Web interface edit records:

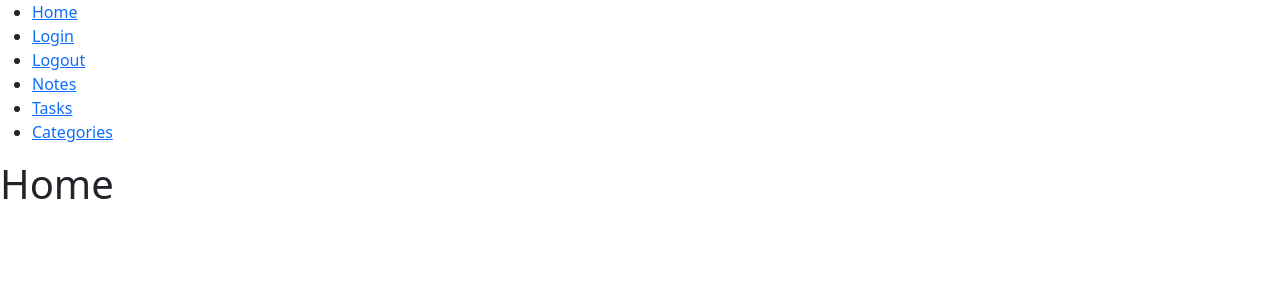
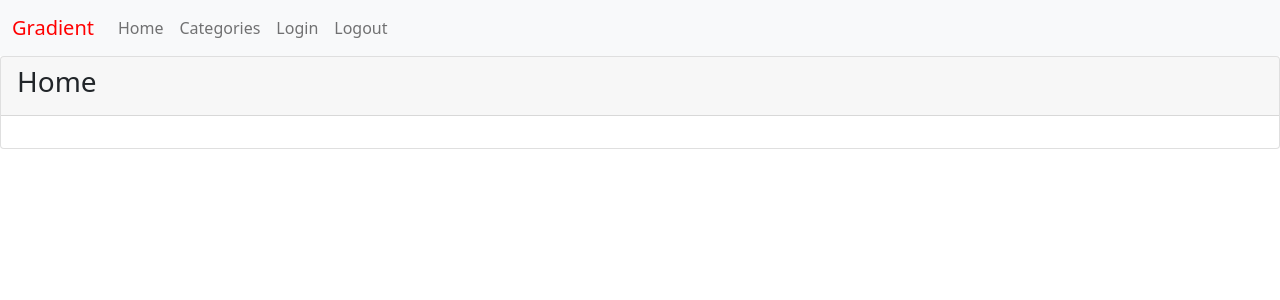
Before and after one commit to LucasJeanpierre/Gradient, a React (Create React App) app in the folder gradient_front/: page / in a window 1280 px wide. Shown: the top 300 px of the page. Built offline with nearby package versions, Linux system fonts and the light colour scheme.

Commit message:
FIX update notes/tasks
Start add style elements

```diff
--- a/gradient_front/src/index.js
+++ b/gradient_front/src/index.js
@@ -1,6 +1,7 @@
 import ReactDOM from "react-dom/client";
 import { BrowserRouter, Routes, Route } from "react-router-dom";
-import 'bootstrap/dist/css/bootstrap.min.css';
+import 'bootstrap/dist/css/bootstrap.css';
+import 'bootstrap/dist/js/bootstrap.js';
 import Layout from "./pages/Layout";
 import Home from "./pages/Home";
 import Notes from "./pages/Notes";
--- a/gradient_front/src/pages/Categories.js
+++ b/gradient_front/src/pages/Categories.js
@@ -7,7 +7,6 @@ const Categories = () => {
     const [cookies, setCookie, removeCookie] = useCookies();
     const [categories, setCategories] = useState([]);
     const [newCategory, setNewCategory] = useState('');
-
 
 
 
@@ -50,21 +49,39 @@ const Categories = () => {
             });
     }
 
+    const deleteCategory = (id) => {
+        var url = "http://localhost:8000/api/categories/" + id + "/";
+        axios
+
+            .delete(url, {
+                headers: {
+                    Authorization: `Bearer ${cookies.token}`
+                }
+            })
+            .then(res => {
+                console.log(res.data);
+                getCategories();
+            })
+            .catch(err => {
+                console.log(err);
+            });
+    }
+
     useEffect(getCategories, []);
 
 
     return (
         <div>
-            <h1>Categories</h1>
             <ul>
                 {categories.map(category => (
                     <li key={category.id}>
-                        <h2><a href={`/notes/?category=${category.id}`}>{category.name}</a></h2>
+                        <h2>{category.name} : <a href={`/notes/?category=${category.id}`}>Notes</a><a href={`/tasks/?category=${category.id}`}>Tasks</a></h2>
+                        <button onClick={() => deleteCategory(category.id)}>Delete</button>
                     </li>
                 ))}
             </ul>
             <input type="text" value={newCategory} onChange={(e) => setNewCategory(e.target.value)} />
-            <button onClick={() => {  addCategory() }}>Add Category</button>
+            <button onClick={() => { addCategory() }}>Add Category</button>
         </div>
     )
 };
--- a/gradient_front/src/pages/Home.js
+++ b/gradient_front/src/pages/Home.js
@@ -1,5 +1,15 @@
 const Home = () => {
-    return <h1>Home</h1>;
+    return (
+        <div>
+            <div class="card">
+                <div class="card-header">
+                    <h3>Home</h3>
+                </div>
+                <div class="card-body">
+                </div>
+            </div>
+        </div>
+    );
 };
 
 export default Home;
--- a/gradient_front/src/pages/Layout.js
+++ b/gradient_front/src/pages/Layout.js
@@ -1,31 +1,49 @@
-import { Outlet, Link } from "react-router-dom";
+import { Outlet } from "react-router-dom";
+import { useCookies } from 'react-cookie';
+import { useEffect } from "react";
 
 const Layout = () => {
+
+    const [cookies, setCookie, removeCookie] = useCookies();
+    var titleColor;
+
+    if (cookies.token != undefined) {
+        titleColor = {
+            color: 'green'
+        };
+    } else {
+        titleColor = {
+            color: 'red'
+        };
+
+    }
+
     return (
         <>
-            <nav>
-                <ul>
-                    <li>
-                        <Link to="/">Home</Link>
-                    </li>
-                    <li>
-                        <Link to="/login">Login</Link>
-                    </li>
-                    <li>
-                        <Link to="/logout">Logout</Link>
-                    </li>
-                    <li>
-                        <Link to="/notes">Notes</Link>
-                    </li>
-                    <li>
-                        <Link to="/tasks">Tasks</Link>
-                    </li>
-                    <li>
-                        <Link to="/categories">Categories</Link>
-                    </li>
-                </ul>
+            <nav class="navbar navbar-expand-lg navbar-light bg-light">
+                <div class="container-fluid">
+                    <a class="navbar-brand" style={titleColor} href="#">Gradient</a>
+                    <button class="navbar-toggler" type="button" data-bs-toggle="collapse" data-bs-target="#navbarNav" aria-controls="navbarNav" aria-expanded="false" aria-label="Toggle navigation">
+                        <span class="navbar-toggler-icon"></span>
+                    </button>
+                    <div class="collapse navbar-collapse" id="navbarNav">
+                        <ul class="navbar-nav">
+                            <li class="nav-item">
+                                <a class="nav-link" href="/">Home</a>
+                            </li>
+                            <li class="nav-item">
+                                <a class="nav-link" href="/categories">Categories</a>
+                            </li>
+                            <li class="nav-item">
+                                <a class="nav-link" href="/login">Login</a>
+                            </li>
+                            <li class="nav-item">
+                                <a class="nav-link" href="/logout">Logout</a>
+                            </li>
+                        </ul>
+                    </div>
+                </div>
             </nav>
-
             <Outlet />
         </>
     )
--- a/gradient_front/src/pages/Notes.js
+++ b/gradient_front/src/pages/Notes.js
@@ -1,7 +1,7 @@
 import axios from "axios";
 import React, { useState, useEffect } from 'react';
 import { useCookies } from 'react-cookie';
-import {useLocation} from "react-router-dom";
+import { useLocation } from "react-router-dom";
 
 const Notes = () => {
 
@@ -53,6 +53,23 @@ const Notes = () => {
             });
     }
 
+    const deleteNote = (id) => {
+        var url = "http://localhost:8000/api/notes/" + id + "/";
+        axios
+            .delete(url, {
+                headers: {
+                    Authorization: `Bearer ${cookies.token}`
+                }
+            })
+            .then(res => {
+                console.log(res.data);
+                getNotes();
+            })
+            .catch(err => {
+                console.log(err);
+            });
+    }
+
 
     useEffect(getNotes, []);
 
@@ -66,6 +83,7 @@ const Notes = () => {
                         <h2>{note.title}</h2>
                         <p>{note.description}</p>
                         <p>{note.created_at}</p>
+                        <button onClick={() => deleteNote(note.id)}>Delete</button>
                     </li>
                 ))}
             </ul>
--- a/gradient_front/src/pages/Tasks.js
+++ b/gradient_front/src/pages/Tasks.js
@@ -65,6 +65,25 @@ const Tasks = () => {
             });
     }
 
+    const updateTask = (id, e) => {
+        axios
+            .patch("http://localhost:8000/api/tasks/" + id + "/", {
+                "done": e.target.checked,
+            }, {
+                headers: {
+                    Authorization: `Bearer ${cookies.token}`
+                }
+            })
+            .then(res => {
+                console.log(res.data);
+                getTask();
+            })
+            .catch(err => {
+                console.log(err);
+            });
+    }
+
+
 
 
     useEffect(getTask, []);
@@ -77,7 +96,8 @@ const Tasks = () => {
                 {tasks.map(task => (
                     <li key={task.id}>
                         <h2>{task.title}</h2>
-                        <input type="checkbox" defaultChecked={task.done} />
+                        <input type="checkbox" onChange={(e) => {updateTask(task.id, e)}} defaultChecked={task.done} />
+
                         <p>{task.description}</p>
                         <p>{task.created_at}</p>
                         <button onClick={() => deleteTask(task.id)}>Delete {task.id}</button>
```
Also changed, not shown: 1 other file (tests, documents, lock files or other folders).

▶ [WHAT YOU SHOULD DO]:
Looking at the entries above, say how many lines hold the word "Home". Offer no other text.

▶ [REPLY TO THE EXERCISE]:
9